June 19 Geneva, Switzerland: Following the disappearance and murder of self-exiled journalist Jamal Khashoggi in October 2018, UN Special Rapporteur Agnes Callamard concluded this week there was credible evidence linking the Saudi royal family including Crown Prince Mohammed bin Salman to the murder. Callamard, who is an expert on extrajudicial, summary and arbitrary executions, published the 100-page report on June 19, citing audio recordings from inside the Saudi consulate in Istanbul which gave detail to the murder. Callamard concluded the murder was a “premeditated extrajudicial execution,” documenting steps which were taken by the Kingdom in targeting Khashoggi and other dissidents. According to Deutsche Welle, the report will be presented to the UN Human Rights Council on June 26.
June 20 Iran: Amid ongoing tensions between Iran and the United States, Iran’s Revolutionary Guard, IRGC, shot down a U.S. drone, claiming it violated Iranian airspace, Middle East Eye reported. The IRGC claimed the drone—identified as an RQ-4 Global Hawk—was flying over Iran’s southern Hormozgan Province with the intent of spying. The U.S military refuted this, claiming the drone was flying over the Strait of Hormuz in the Persian Gulf. In response to the incident, Al Jazeera reported the U.S. coordinated a cyberattack against Iranian control systems. Additionally, President Donald Trump approved retaliatory military strikes. However, according to Reuters, the operation was called off 10 minutes beforehand due to concerns the response would be disproportionate. The Global Hawk is described by U.S. defense contractor Northrop Grumman as being “the premier provider of persistent intelligence, surveillance and reconnaissance information…designed to gather near-real-time, high-resolution imagery of large areas of land in all types of weather.”
When I first came to PSU, I was a Chinese major, having studied three years prior in high school alongside French and Japanese. After the first year, I took a hiatus. I don't believe in going to college straight out of high school, but it's what was expected. I returned a few years later to study Japanese at PCC and Arabic at PSU. I am now a junior majoring in International Studies: Middle East and Arabic.
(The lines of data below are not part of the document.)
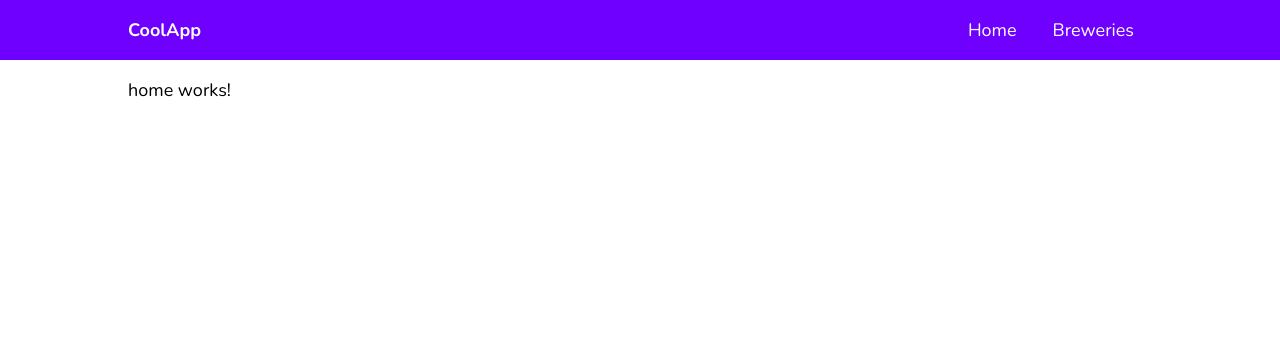
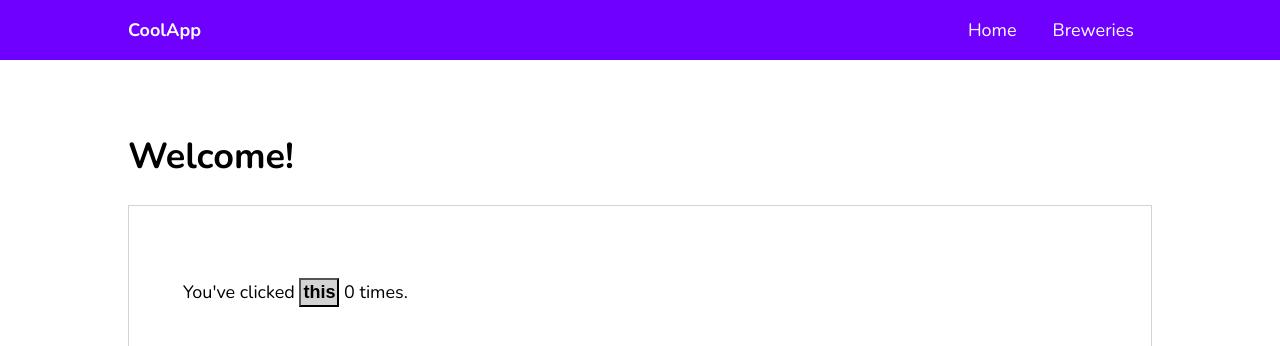
Before and after one commit to victoriaaoka/angular-review, an Angular app: page / in a window 1280 px wide. Shown: the top 346 px of the page. Built offline with nearby package versions, Linux system fonts and the light colour scheme.

Commit message:
Add click event plus styling

```diff
--- a/src/app/home/home.component.html
+++ b/src/app/home/home.component.html
@@ -1 +1,5 @@
-<p>home works!</p>
+<h1>Welcome!</h1>
+
+<div class="play-container">
+    <p>You've clicked <button (click)="countClick()">this</button> {{ clickCounter }} times.</p>
+</div>
--- a/src/app/home/home.component.scss
+++ b/src/app/home/home.component.scss
@@ -0,0 +1,18 @@
+button {
+    font-weight: bold;
+    font-size: 1em;
+    background: lightgray;
+    padding: 2px;
+    cursor: pointer;
+}
+
+.play-container {
+    padding: 3em;
+    border: 1px solid lightgray;
+    margin-bottom: 1em;
+
+    input {
+        padding: 1em;
+        margin-bottom: 2em;
+    }
+}
--- a/src/app/home/home.component.ts
+++ b/src/app/home/home.component.ts
@@ -7,9 +7,15 @@
 })
 export class HomeComponent implements OnInit {
 
+  clickCounter: number = 0;
+
   constructor() { }
 
   ngOnInit(): void {
   }
 
+  countClick(){
+    this.clickCounter += 1;
+  }
+
 }
```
In the future, I would like to work as a journalist or humanitarian aid worker in the region, helping people who lack economic and political backing and media exposure.